Mismatching blood in transfusion operations can be deadly. So when a national audit revealed some worrying gaps in safety measures, Gateshead Health foundation trust was quick to respond
The consequences of giving the wrong blood to the wrong patient can be fatal. Among the many safety checks of blood for patients waiting transfusion, confirming patients' identities by matching prescription details with the patient's wristband has to be one of the most straightforward.
But the National Comparative Audit of Blood Transfusion 2003 showed, in some hospitals, that this simple expedient to minimising the risk of an adverse outcome was being overlooked and that more than 30 per cent of patients did not have a wristband. The audit also revealed that it was common practice not to ask a patient to wear one for a blood transfusion.
Having recognised its own poor level of compliance, Gateshead Health foundation trust decided to instigate a culture of positive patient identification through an initiative focusing on every stage of the care pathway.
'Patient ID was written into a few policies around the trust but there was no stand-alone policy,' says Lillian Bennett, blood transfusion liaison nurse for Gateshead, 'which makes testing compliance difficult because when you have an audit you must have a standard.'
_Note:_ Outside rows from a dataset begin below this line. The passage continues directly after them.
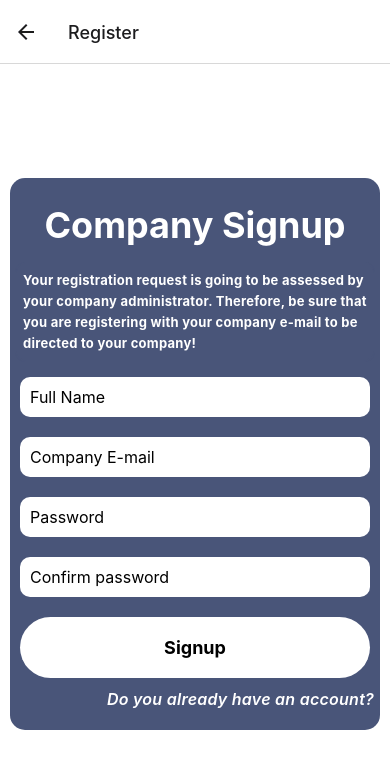
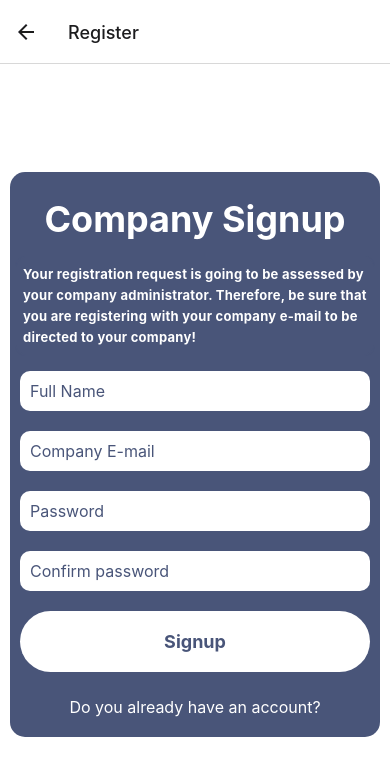
Before and after one commit to Esrefylmz/ENS492Mobile, a React Native app: screen /Register in a window 390 px wide. Shown: the top 776 px of the page. Built offline with nearby package versions, Linux system fonts and the light colour scheme.

Commit message:
alert boxes and register password fix

```diff
--- a/pages/HomePage.js
+++ b/pages/HomePage.js
@@ -5,12 +5,10 @@ import {
   Text,
   Image,
   TextInput,
-  ScrollView,
   TouchableOpacity,
   FlatList,
 } from "react-native";
 import React, { useState, useEffect } from "react";
-import { loadBuildings } from "../Backend/buildingServices";
 import { getCompanySensorsById } from "../Backend/sensorServices";
 
 function HomePage({ navigation, route }) {
--- a/pages/LoginPage.js
+++ b/pages/LoginPage.js
@@ -1,5 +1,5 @@
 import {useState} from "react";
-import { View, StyleSheet, Text, StatusBar, TouchableOpacity, TextInput, Alert} from "react-native";
+import { View, StyleSheet, Text, StatusBar, TouchableOpacity, TextInput} from "react-native";
 import Snackbar from 'react-native-snackbar';
 import Header from "../components/Header";
 
@@ -8,9 +8,15 @@ function LoginPage({ navigation }) {
   const [password, setPassword] = useState('');
 
   const goHome = () => {
-    // Here you can send the company, email, and password to the backend
     console.log('Email:', email, 'Password:', password);
-
+    if (email === '' || password === '') {
+      Snackbar.show({
+        text: 'Please enter your authentication information first!',
+        backgroundColor: '#D62525',
+        duration: Snackbar.LENGTH_SHORT,
+      });
+    }
+    else{
       fetch('http://10.0.2.2:5063/api/CompanyUserAuth/LoginCompanyUser', {
         method: 'POST',
         headers: {
@@ -28,7 +34,7 @@ function LoginPage({ navigation }) {
             Snackbar.show({
               text: 'Pending status. Your registration is not approved yet!',
               duration: Snackbar.LENGTH_SHORT,
-            backgroundColor: '#495579',
+              backgroundColor: '#D62525',
             });
           }
           else {
@@ -43,7 +49,7 @@ function LoginPage({ navigation }) {
         } else {
           console.log("data: ", user_data)
           Snackbar.show({
-          text: 'Something went wrong!',
+            text: 'You need to register first!',
             duration: Snackbar.LENGTH_SHORT,
             backgroundColor: '#D62525',
           });
@@ -52,13 +58,13 @@ function LoginPage({ navigation }) {
       .catch(error => {
         console.log('Error:', error);
         Snackbar.show({
-        text: 'Something went wrong!',
+          text: 'You need to register first!',
           duration: Snackbar.LENGTH_SHORT,
           backgroundColor: '#D62525',
         });
       });
     }
-
+  }
 
   const goRegister = () => {
     navigation.navigate('Register');
--- a/pages/RegisterPage.js
+++ b/pages/RegisterPage.js
@@ -1,9 +1,7 @@
 import { View, StyleSheet, ScrollView, StatusBar, TextInput, Text, TouchableOpacity, Alert} from "react-native";
 import React, {useState, useEffect} from "react";
-
-import Input from "../components/Input";
+import Snackbar from 'react-native-snackbar';
 import Header from "../components/Header";
-import Button from "../components/Button";
 import TextButton from "../components/TextButton";
 import SignupInformation from "../components/SignupInformation";
 import { getCompanyByDomain } from "../Backend/companyServices";
@@ -11,13 +9,35 @@ import { getCompanyByDomain } from "../Backend/companyServices";
 function RegisterPage({ navigation }) {
   const [email, setEmail] = useState('');
   const [password, setPassword] = useState('');
+  const [confirmPassword, setConfirmPassword] = useState('');
   const [name, setName] = useState('');
-  const [domain, setDomain] = useState('');
   const [companies, setCompanies] = useState([]);
+
+  const goLoginSimple = () => {
+    navigation.navigate('Login');
+  }
 
   const goLogin = async () => {
     // Extract the company name from the email input
     const company = email.split('@')[1];
+
+    if (!email || !password || !confirmPassword) {
+      Snackbar.show({
+        text: 'Please fill in all fields',
+        duration: Snackbar.LENGTH_SHORT,
+        backgroundColor: '#D62525',
+      });
+      return;
+    }
+
+    if (password !== confirmPassword) {
+      Snackbar.show({
+        text: 'Passwords do not match',
+        duration: Snackbar.LENGTH_SHORT,
+        backgroundColor: '#D62525',
+      });
+      return;
+    }
 
     // Here you can send the company, email, and password to the backend
     console.log('Company:', company, 'Email:', email, 'Password:', password);
@@ -25,7 +45,6 @@ function RegisterPage({ navigation }) {
       setCompanies(companies);
       console.log('Companies', companies);
       console.log('COMPANYID', companies["companyId"]); // Access the first company's companyId
-
 
       fetch('http://10.0.2.2:5063/api/CompanyUserAuth/RegisterCompanyUser', {
         method: 'POST',
@@ -43,32 +62,37 @@ function RegisterPage({ navigation }) {
       .then(response => response.json())
       .then(data => {
         if (data) {
-          Alert.alert(
-            'Registration successful',
-            'You have successfully registered!',
-            [
-              {
-                text: 'OK',
-                onPress: () => navigation.navigate('Login', { company }),
-                style: 'default',
-              },
-            ],
-            { cancelable: false }
-          );
+          Snackbar.show({
+            text: 'Registration successful',
+            duration: Snackbar.LENGTH_SHORT,
+            backgroundColor: '#495579',
+          });
+          navigation.navigate('Login', { company })
         }
          else {
-
           console.log("data: ",data)
-          Alert.alert('Registration failed', 'Unable to register. Please try again.');
+          Snackbar.show({
+            text: 'Registration failed. Unable to register.',
+            duration: Snackbar.LENGTH_SHORT,
+            backgroundColor: '#D62525',
+          });
         }
       })
       .catch(error => {
         console.log('Error:', error);
-        Alert.alert('Registration failed', 'ERROR HAPPENED.');
+        Snackbar.show({
+          text: 'Registration failed. Error occurred',
+          duration: Snackbar.LENGTH_SHORT,
+          backgroundColor: '#D62525',
+        });
       });
     }).catch((error) => {
       console.log("api call error", error);
-      Alert.alert('Registration failed', 'Api call error.');
+      Snackbar.show({
+        text: 'Registration failed. Error occurred',
+        duration: Snackbar.LENGTH_SHORT,
+        backgroundColor: '#D62525',
+      });
     });
   }
 
@@ -82,15 +106,38 @@ function RegisterPage({ navigation }) {
           <ScrollView alwaysBounceVertical={false}>
             <Header headerText={"Company Signup"} />
             <SignupInformation />
-          <TextInput style={styles.inputText} placeholder={"Full Name"} value={name} onChangeText={setName} />
-          <TextInput style={styles.inputText} placeholder={"Company E-mail"} value={email} onChangeText={setEmail} />
-          <TextInput style={styles.inputText} placeholder={"Password"} value={password} onChangeText={setPassword} secureTextEntry={true} />
-          <TextInput style={styles.inputText} placeholder={"Confirm password"} value={password}  onChangeText={setPassword} secureTextEntry={true} />
+            <TextInput
+              style={styles.inputText}
+              placeholder={"Full Name"}
+              value={name}
+              onChangeText={setName}
+            />
+            <TextInput
+              style={styles.inputText}
+              placeholder={"Company E-mail"}
+              value={email}
+              onChangeText={setEmail}
+            />
+            <TextInput
+              style={styles.inputText}
+              placeholder={"Password"}
+              value={password}
+              onChangeText={setPassword}
+              secureTextEntry={true}
+            />
+            <TextInput
+              style={styles.inputText}
+              placeholder={"Confirm password"}
+              value={confirmPassword}
+              onChangeText={setConfirmPassword}
+              secureTextEntry={true}
+            />
             <TouchableOpacity style={styles.button} onPress={goLogin}>
               <Text style={styles.buttonText}>Signup</Text>
             </TouchableOpacity>
-          <TextButton title={"Do you already have an account?"}/>
-
+            <TouchableOpacity onPress={goLoginSimple}>
+              <Text style={styles.accountText}>Do you already have an account?</Text>
+            </TouchableOpacity>
           </ScrollView>
         </View>
       </View>
@@ -116,7 +163,7 @@ const styles = StyleSheet.create({
     alignItems: 'center',
   },
   buttonText: {
-    color: 'black',
+    color: '#495579',
     fontSize: 18,
     fontWeight: 'bold',
     textAlign: 'center',
@@ -124,7 +171,7 @@ const styles = StyleSheet.create({
   inputText:{
     backgroundColor: '#FFFFFF',
     borderRadius: 10,
-    color: '#000000',
+    color: '#495579',
     fontSize: 16,
     marginBottom: 10,
     marginTop: 10,
@@ -141,10 +188,11 @@ const styles = StyleSheet.create({
     justifyContent: "center",
     alignItems: "stretch",
   },
-  topContainer: {
-    flex: 1,
-  },
-  scrollContainer: {
-    flex: 5,
-  },
+  accountText: {
+    textAlign: 'center',
+    borderRadius: 10,
+    color: '#FFFFFF',
+    fontSize: 16,
+    marginVertical: 20,
+  }
 });
```
Lines whose indentation alone changed are shown as unchanged.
A working party from pathology services set about putting together a patient identification policy for all diagnostic interventions - from phlebotomy to x-ray and physiotherapy - collecting input from across the trust's clinical areas to allow for distinct modifications. The group also decided on an implementation timetable and strategy for the policy, which was ratified in June.
All areas of care
There was then a three-month amnesty, with 'no wristband, no diagnostics' posters announcing the imminent launch of the new guidelines. Audits continued throughout this period and changes to procedure were introduced in those areas with poor compliance. Staff pay checks and patient leaflets also carried news of the improvements to safe practice.
Barcoded wristbands now provide higher levels of legibility and accuracy, and their use can be applied across all areas of care. Newborn babies can now have their own identification number rather than their mother's, a system that offers more security in the event of transfer to another unit. Barcodes on patient records or photocards may be used to identify outpatients and regular users of transfusion services.
Compliance in the few days after the policy's introduction rose to 98.5 per cent, and in June 2006 a further audit showed wristbands being used in 96 per cent of cases.